“When we begin to think about inclusive excellence at SLU, we must be mindful of the ways the statement, ‘race, gender, and class,’ in that order, obfuscates our most marginalized SLU communities, particularly people who are gender-expansive and disabled,” . Johnson said. “The Interprofessional Transgender Education Day is a giant leap in the right direction for ensuring that our gender-expansive SLU family feels whole, welcome, seen and valued.”

Christine Jacobs, M.D., interim dean of the School of Medicine, believes this type of education is important for future healthcare providers.

“The Interprofessional Transgender Health Education Day is a key opportunity for future health professionals to develop interest and knowledge in the unique healthcare needs of the transgender community,” Jacobs said.

The SLU research team will share the results and their assessment of the event in the future. In addition, the team eventually hopes to expand the initiative to include even more healthcare disciplines.

The event is being funded by a grant from the Association of Schools Advancing Health Professions (ASAHP). The Interprofessional Task Force of the ASAHP and the University of Cincinnati announced SLU as one of three recipients of a grant from the Interprofessional Innovation Grant Program, which aims to support interprofessional collaboration research.

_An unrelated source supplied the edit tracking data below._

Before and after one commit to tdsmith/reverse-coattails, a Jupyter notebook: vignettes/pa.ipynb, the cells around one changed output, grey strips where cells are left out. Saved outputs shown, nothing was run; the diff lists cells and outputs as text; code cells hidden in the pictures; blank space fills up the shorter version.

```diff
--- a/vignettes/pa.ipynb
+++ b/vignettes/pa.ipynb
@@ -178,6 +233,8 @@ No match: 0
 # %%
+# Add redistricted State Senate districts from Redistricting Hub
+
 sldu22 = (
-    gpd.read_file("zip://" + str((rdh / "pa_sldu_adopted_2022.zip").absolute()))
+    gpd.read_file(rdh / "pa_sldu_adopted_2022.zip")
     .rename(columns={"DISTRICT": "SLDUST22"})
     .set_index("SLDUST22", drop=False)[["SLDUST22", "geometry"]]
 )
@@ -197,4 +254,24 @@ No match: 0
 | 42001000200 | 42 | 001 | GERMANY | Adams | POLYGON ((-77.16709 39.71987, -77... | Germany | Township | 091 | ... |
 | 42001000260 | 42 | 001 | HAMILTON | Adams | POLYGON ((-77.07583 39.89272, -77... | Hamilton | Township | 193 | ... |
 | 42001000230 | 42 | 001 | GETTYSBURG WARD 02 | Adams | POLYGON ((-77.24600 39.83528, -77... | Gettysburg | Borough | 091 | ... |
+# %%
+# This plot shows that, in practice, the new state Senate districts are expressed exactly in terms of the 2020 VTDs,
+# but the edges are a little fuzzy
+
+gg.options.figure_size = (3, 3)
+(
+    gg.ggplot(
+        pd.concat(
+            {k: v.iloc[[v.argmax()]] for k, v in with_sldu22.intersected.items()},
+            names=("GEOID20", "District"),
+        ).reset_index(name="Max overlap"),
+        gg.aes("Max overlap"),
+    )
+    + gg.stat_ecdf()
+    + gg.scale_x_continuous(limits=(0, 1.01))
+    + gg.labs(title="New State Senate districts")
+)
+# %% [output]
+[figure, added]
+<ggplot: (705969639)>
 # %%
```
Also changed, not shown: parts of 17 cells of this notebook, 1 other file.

The research team includes Linsenmeyer, Ph.D.,; Katie Heiden-Rootes, Ph.D., Medical Family Therapy Program; Theresa Drallmeier, M.D., Family and Community Medicine; Rabia Rahman, Ph.D.; and Emily Buxbaum, , Speech, Language and Hearing Sciences.

Story written by Corey Mauer